Take a roomful of people, split them in half, give one group, say, a Daily Telegraph branded mug, and give the others nothing. Now ask everyone in the room to write down what they think one of these mugs might be worth.
What do you find? The people who were given a mug will conclude that it is more valuable than those who were not given one. In experiments of this kind detailed in Daniel Kahneman's book Thinking Fast and Slow, the average "selling" price was often twice as high as the average "buying" price.
Viewed in one way, this isn't that surprising people like their stuff. But it is also quite a radical insight - centuries of economic theory have been based on the belief that human beings can individually and in aggregate, rationally appraise goods and services. But that's not true. Once someone owns something, they value it more.
Psychologists and behavioural economists call this the endowment effect: bankers call it the valuation gap.....

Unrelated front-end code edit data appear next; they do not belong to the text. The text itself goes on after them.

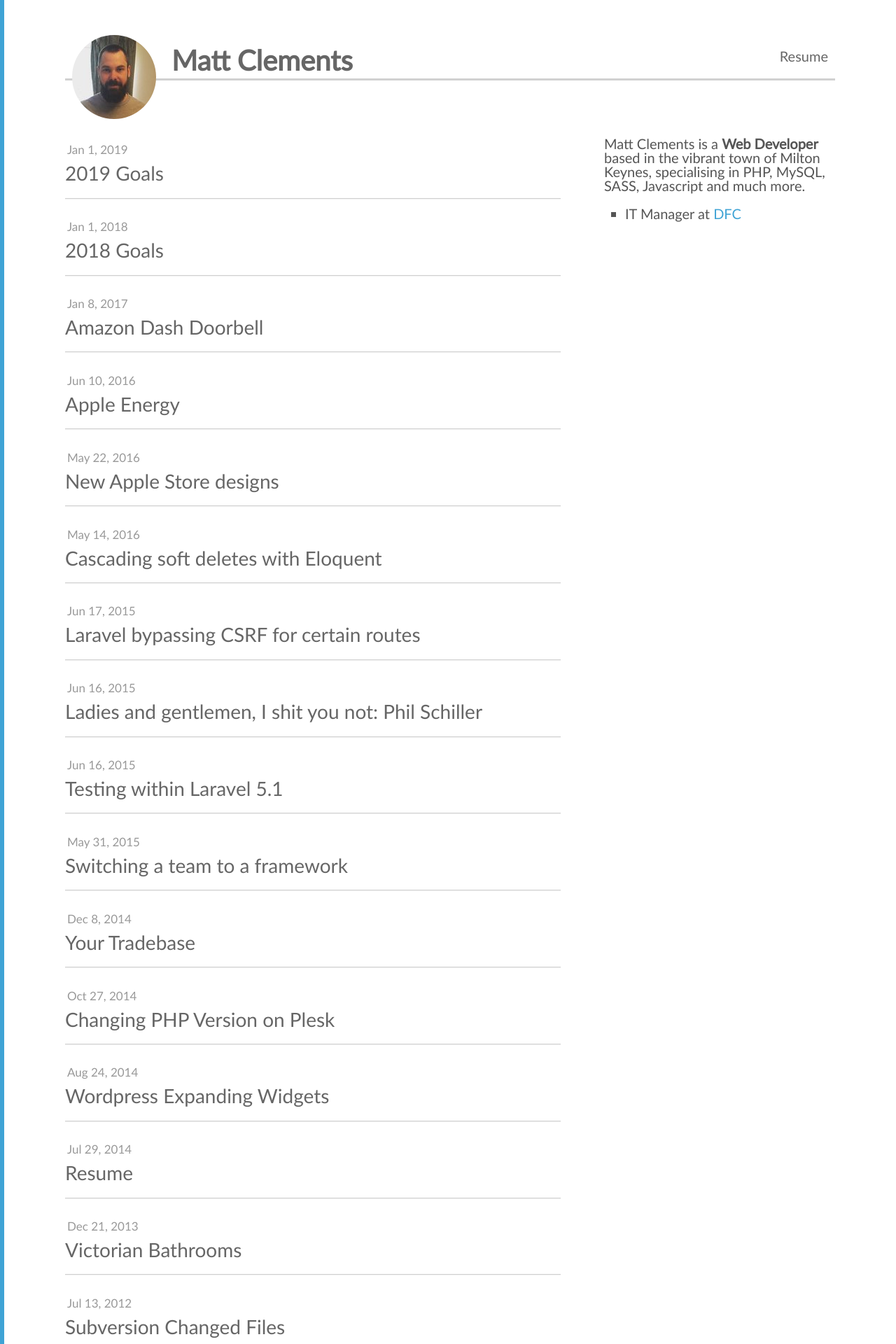
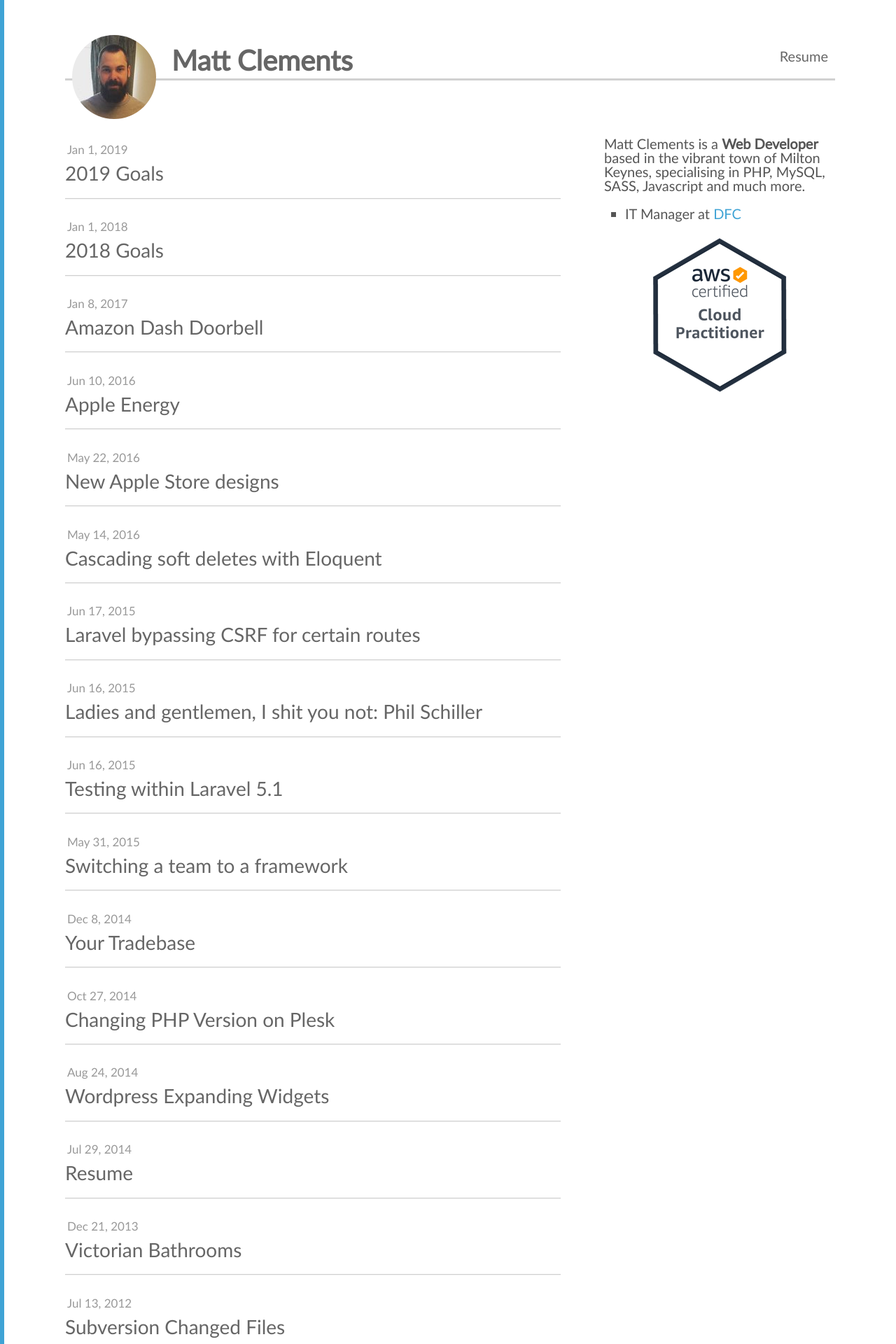
Before and after one commit to mattclements/mattclements.github.io, a Jekyll site: the page built from index.md, in a window 1280 px wide. Shown: the top 1920 px of the page at 70% size. Built offline with Jekyll 4.4.1, drawn with Linux system fonts in a browser that asks for light colours.

Commit message:
Added AWS Certified Cloud Practitioner

```diff
--- a/_includes/sidebar.html
+++ b/_includes/sidebar.html
@@ -6,4 +6,5 @@
     <ul>
       <li>IT Manager at <a href="http://www.debitfinance.co.uk/" itemprop="url" target="_blank">DFC</a></li>
     </ul>
+    <img src="/assets/img/aws_cloud_practitioner.png" alt="AWS Certified Cloud Practitioner" />
   </div>
```
Also changed, not shown: assets/img/aws_cloud_practitioner.png (added).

Extract from "When it comes to picking prices for buying and selling, we're all mugs" by Ben Wright in the Daily Telegraph on Thursday 5 March 2015